Exercise:
Although the entries contain pictures, copy only their text, exactly as written.

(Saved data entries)
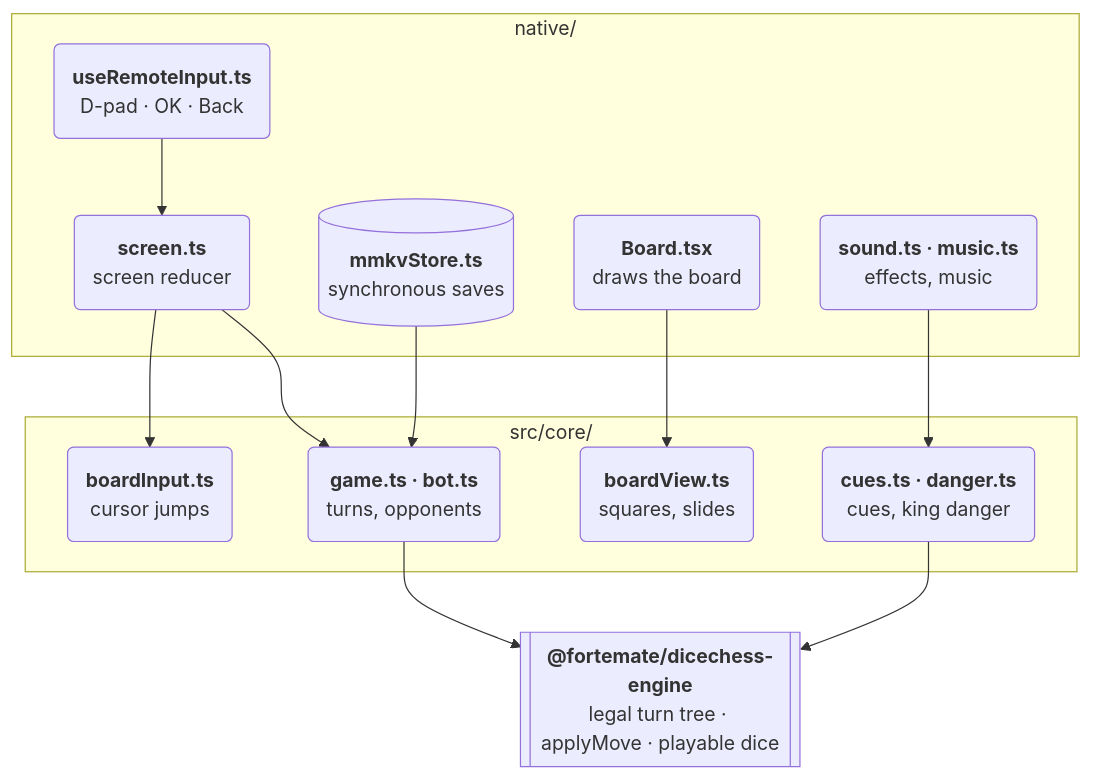
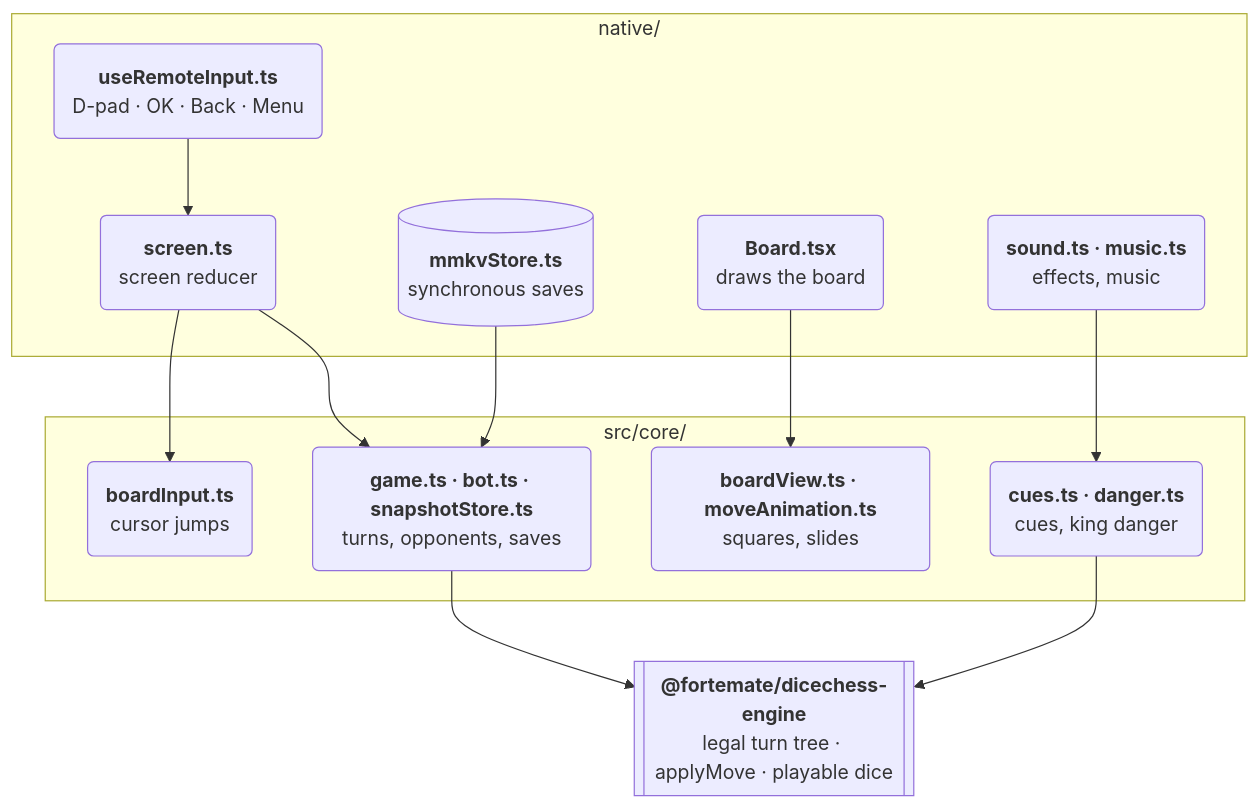
Before and after one commit to fortemate/dicechess-tv: the diagram in site/src/content/docs/technology/architecture.md, drawn with Mermaid. The commit also changed other lines of this file and 6 other files, not shown here.

````diff
--- a/site/src/content/docs/technology/architecture.md
+++ b/site/src/content/docs/technology/architecture.md
@@ -10,28 +10,28 @@
 ```mermaid
 flowchart TB
   subgraph shell ["native/"]
-    input("<b>useRemoteInput.ts</b><br/>D-pad · OK · Back")
+    input("<b>useRemoteInput.ts</b><br/>D-pad · OK · Back · Menu")
     screen("<b>screen.ts</b><br/>screen reducer")
     store[("<b>mmkvStore.ts</b><br/>synchronous saves")]
     board("<b>Board.tsx</b><br/>draws the board")
     audio("<b>sound.ts · music.ts</b><br/>effects, music")
   end
 
   subgraph core ["src/core/"]
     nav("<b>boardInput.ts</b><br/>cursor jumps")
-    game("<b>game.ts · bot.ts</b><br/>turns, opponents")
-    view("<b>boardView.ts</b><br/>squares, slides")
+    game("<b>game.ts · bot.ts · snapshotStore.ts</b><br/>turns, opponents, saves")
+    view("<b>boardView.ts · moveAnimation.ts</b><br/>squares, slides")
     cues("<b>cues.ts · danger.ts</b><br/>cues, king danger")
   end
 
   engine[["<b>@fortemate/dicechess-engine</b><br/>legal turn tree · applyMove · playable dice"]]
 
   input --> screen
   screen --> nav & game
   store --> game
   board --> view
   audio --> cues
   game & cues --> engine
 
   class core accent
 ```
````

The answer:
Before and after one commit to fortemate/dicechess-tv: the diagram in site/src/content/docs/technology/architecture.md, drawn with Mermaid. The commit also changed other lines of this file and 6 other files, not shown here.

````diff
--- a/site/src/content/docs/technology/architecture.md
+++ b/site/src/content/docs/technology/architecture.md
@@ -10,28 +10,28 @@
 ```mermaid
 flowchart TB
   subgraph shell ["native/"]
-    input("<b>useRemoteInput.ts</b><br/>D-pad · OK · Back")
+    input("<b>useRemoteInput.ts</b><br/>D-pad · OK · Back · Menu")
     screen("<b>screen.ts</b><br/>screen reducer")
     store[("<b>mmkvStore.ts</b><br/>synchronous saves")]
     board("<b>Board.tsx</b><br/>draws the board")
     audio("<b>sound.ts · music.ts</b><br/>effects, music")
   end
 
   subgraph core ["src/core/"]
     nav("<b>boardInput.ts</b><br/>cursor jumps")
-    game("<b>game.ts · bot.ts</b><br/>turns, opponents")
-    view("<b>boardView.ts</b><br/>squares, slides")
+    game("<b>game.ts · bot.ts · snapshotStore.ts</b><br/>turns, opponents, saves")
+    view("<b>boardView.ts · moveAnimation.ts</b><br/>squares, slides")
     cues("<b>cues.ts · danger.ts</b><br/>cues, king danger")
   end
 
   engine[["<b>@fortemate/dicechess-engine</b><br/>legal turn tree · applyMove · playable dice"]]
 
   input --> screen
   screen --> nav & game
   store --> game
   board --> view
   audio --> cues
   game & cues --> engine
 
   class core accent
 ```
````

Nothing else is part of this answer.